“To be honest, I never expected this!” says Policand “My goal was to be on the overall podium, because I thought we were not yet completely ready.
“To win a championship, you need to have a different perspective,” he explains. “Sometimes you need to sacrifice a place and make sure you take the points. It’s very difficult because we are all fighters. The drivers are all quick and they want to win, but there are so many cars on the track and it is easy to get a penalty. You have to always concentrate, keep calm and do your job. I am proud that we did that.”
There is particular praise for Marciello, whose raw speed and race craft in the #88 Mercedes-AMG have been vital to AKKA ASP’s rise. Policand has worked with and competed against many talented drivers over the years, and it is clear from his enthusiasm that he rates the Italian very highly.

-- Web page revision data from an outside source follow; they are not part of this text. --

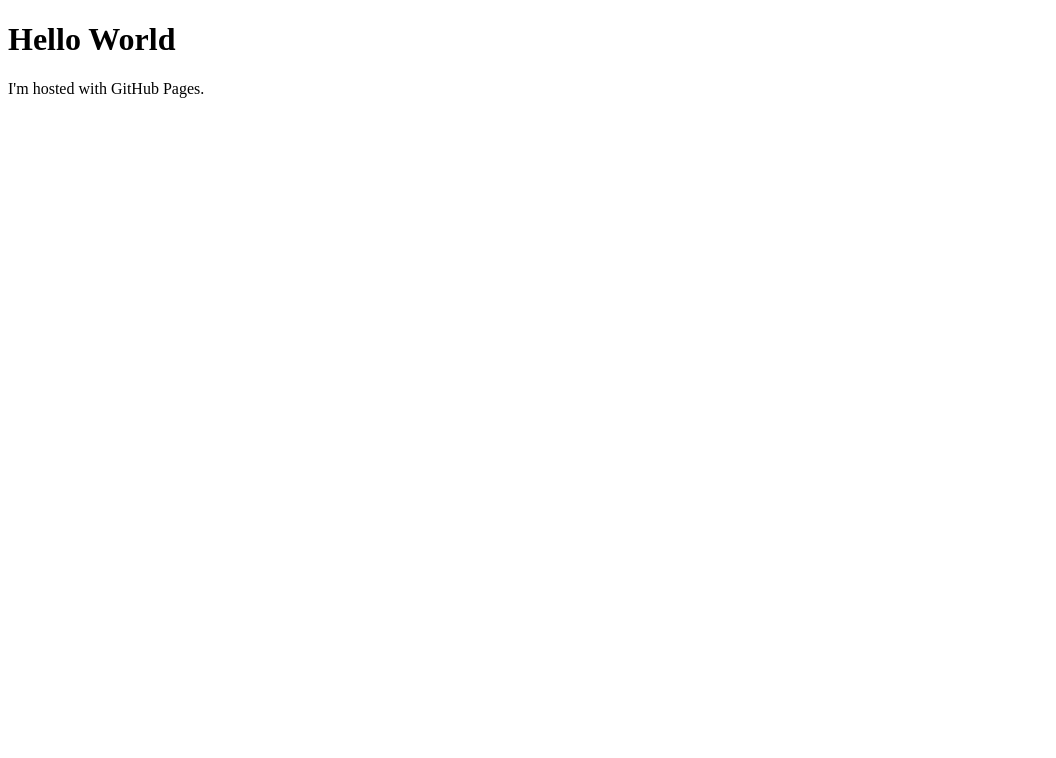
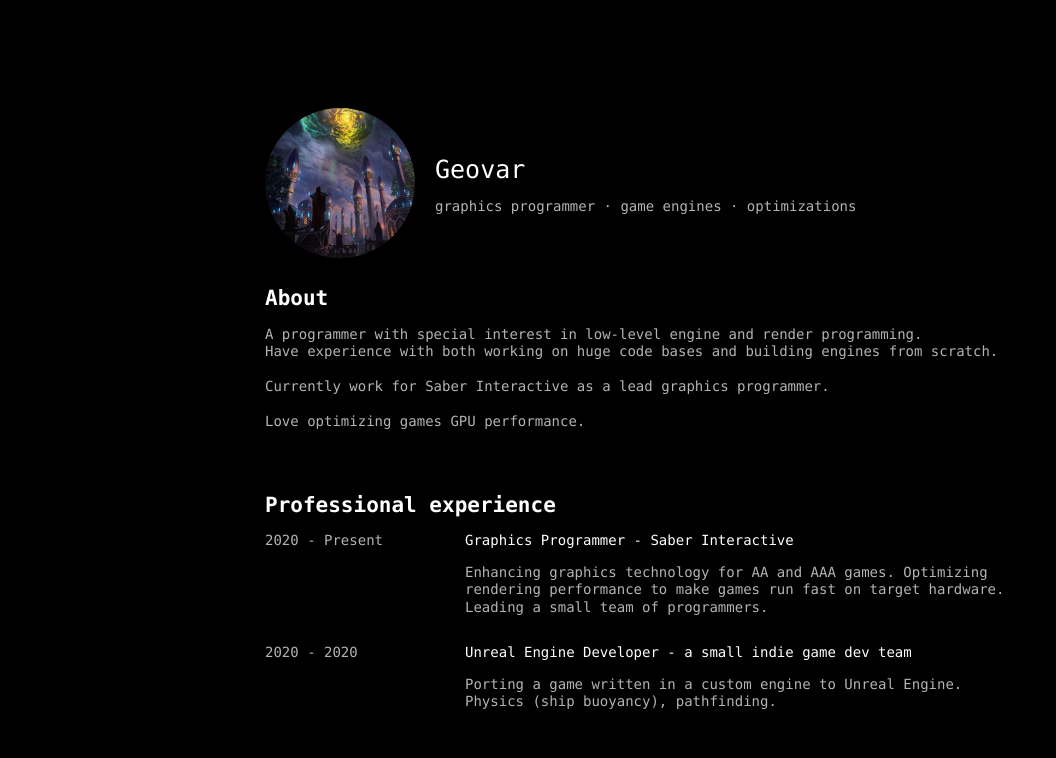
Before and after one commit to justvg/justvg.github.io, a plain HTML site: page index.html in a window 1280 px wide. Shown: the whole page, without its empty margins (0-1056 px from the left). Drawn offline with Linux system fonts and the light colour scheme.

Commit message:
page update

```diff
--- a/index.html
+++ b/index.html
@@ -1,7 +1,136 @@
 <!DOCTYPE html>
-<html>
-<body>
-<h1>Hello World</h1>
-<p>I'm hosted with GitHub Pages.</p>
-</body>
+<html lang="en">
+    <head>
+        <meta charset="utf-8"/>
+        <meta name="viewport" content="width=device-width"/>
+        <title>Geovar - Graphics Programmer</title>
+        <meta name="description" content="Geovar - Graphics Programmer"/>
+    </head>
+
+    <style>
+        html,body {
+            display: flex;
+            font-family: 'Menlo',-apple-system,BlinkMacSystemFont,Segoe UI,Roboto,Oxygen,Ubuntu,Cantarell,Fira Sans,Droid Sans,Helvetica Neue,sans-serif;
+            color: rgba(255, 255, 255, 0.7);
+            background: #000000FF;
+            justify-content: center;
+            font-size: clamp(14px, calc(14.00px + 0.00vw), 14px);
+            padding-top: 50px;
+            padding-bottom: 50px;
+            --FontSize-Large: clamp(18px, calc(3.71px + 3.81vw), 25px);
+        }
+
+        .container {
+            display: flex;
+            align-items: center;
+            margin-bottom: 10px;
+        }
+
+        .header-image {
+            width: 20%;
+            border-radius: 50%;
+        }
+
+        .text-container {
+            display: flex;
+            flex-direction: column;
+            margin-left: 20px;
+        }
+
+        .header {
+            font-weight: 400;
+            color: #ffffff;
+            font-size: var(--FontSize-Large);
+            margin-bottom: 0px;
+        }
+
+        .page {
+            display: flex;
+            flex-direction: column;
+            margin-bottom: 30px;
+            line-height: 1.25;
+        }
+
+        .header2 {
+            color: #ffffff;
+            margin-bottom: 0px;
+        }
+
+        .header3 {
+            color: #ffffff;
+            margin-bottom: 0px;
+        }
+
+        .experience {
+            display: flex;
+            flex-direction: row;
+            justify-content: center;
+        }
+
+        .experience-time {
+            white-space: nowrap;
+            width: 150px;
+        }
+
+        .experience-text {
+            margin-left: 50px;
+        }
+
+        .experience-company {
+            color: #ffffff;
+        }
+
+        .center {
+           max-width: 750px;
+        }
+
+    </style>
+
+    <body>
+        <div class="center">
+            <div class="container">
+                <img alt="HeaderImage" src="/HeaderImage.jfif" class="header-image"/>
+                <div class="text-container">
+                    <h1 class="header">Geovar</h1>
+                    <p>graphics programmer · game engines · optimizations</p>
+                </div>
+            </div>
+
+            <div class="page">
+                <h2 class="header2">About</h2>
+                <p>
+                    A programmer with special interest in low-level engine and render programming.<br/>
+                    Have experience with both working on huge code bases and building engines from scratch.<br/>
+                    <br/>
+                    Currently work for Saber Interactive as a lead graphics programmer.<br/>
+                    <br/>
+                    Love optimizing games GPU performance.<br/>
+                </p>
+            </div>
+
+            <div class="page">
+                <h2 class="header2">Professional experience</h2>
+                <div class="experience">
+                    <div>
+                        <p class="experience-time">2020 - Present</p>
+                    </div>
+
+                    <div class="experience-text">
+                        <p class="experience-company">Graphics Programmer - Saber Interactive</p>
+                        <p>Enhancing graphics technology for AA and AAA games. Optimizing rendering performance to make games run fast on target hardware. Leading a small team of programmers.</p>
+                    </div>
+                </div>
+                <div class="experience">
+                    <div>
+                        <p class="experience-time">2020 - 2020</p>
+                    </div>
+
+                    <div class="experience-text">
+                        <p class="experience-company">Unreal Engine Developer - a small indie game dev team</p>
+                        <p>Porting a game written in a custom engine to Unreal Engine. Physics (ship buoyancy), pathfinding.</p>
+                    </div>
+                </div>
+            </div>
+        </div>
+    </body>
 </html>
```
Also changed, not shown: HeaderImage.jfif (added).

“Lello helps a lot by giving us confidence,” he says. “For sure he is special. GT racing is very strong now, so I don’t see it as a waste, but this guy should have had his chance in Formula 1. He jumps in the car and is quick out of the box in everything.”
The support of naming sponsor AKKA Technologies has also been a crucial part of the team’s recent success. Indeed, it goes beyond simply placing logos on the cars.
“AKKA is an engineering company, so we have a connection with a few departments to help the team,” Policand explains. “Next year I think we will have one or maybe two full-time engineers from AKKA with us. For them it’s not just a sponsorship deal: they want to prove that AKKA can have a big effect on the race team.
“We started together in 2015 and it’s growing. We’re working together more closely on the engineering side and it’s getting better and better. It’s a very good relationship.”
Full focus on GT3
As a driver, Policand dreamt of Formula 1. But, for his team, the future is clearly in GT racing. Among his next tasks will be to remain on top in the Blancpain GT Series and conquer the Total 24 Hours of Spa.
“Every time I go to a track, I know I have a chance to win. In Formula 1, most teams are aiming to be best of the rest. That’s a strange feeling. For me, at this stage, the only possibility is GT3.
“I have to keep the team focussed and win again. That is the next challenge,” he says.
“The day I lose a bit of motivation I am sure I will stop, but I don’t think I will lose motivation for motor racing. It is my life, so I cannot see myself stopping.”
It is this unshakable passion for the sport that has made AKKA ASP so formidable. Indeed, there are echoes of the six-year-old, sitting with his elder brother watching Jackie Stewart, in Policand’s enthusiasm.
It filters through to every level of his team: speaking after clinching the overall title, Marciello explained how happy he was to work with a real racer like Jerome. In doing so, the champion summed up a feeling that extends throughout the whole AKKA ASP crew.
As Jerome puts it: “If you have the motivation, you have done 50 percent of the work.” But, given his passion for the sport, you get the feeling that it is not work to him at all.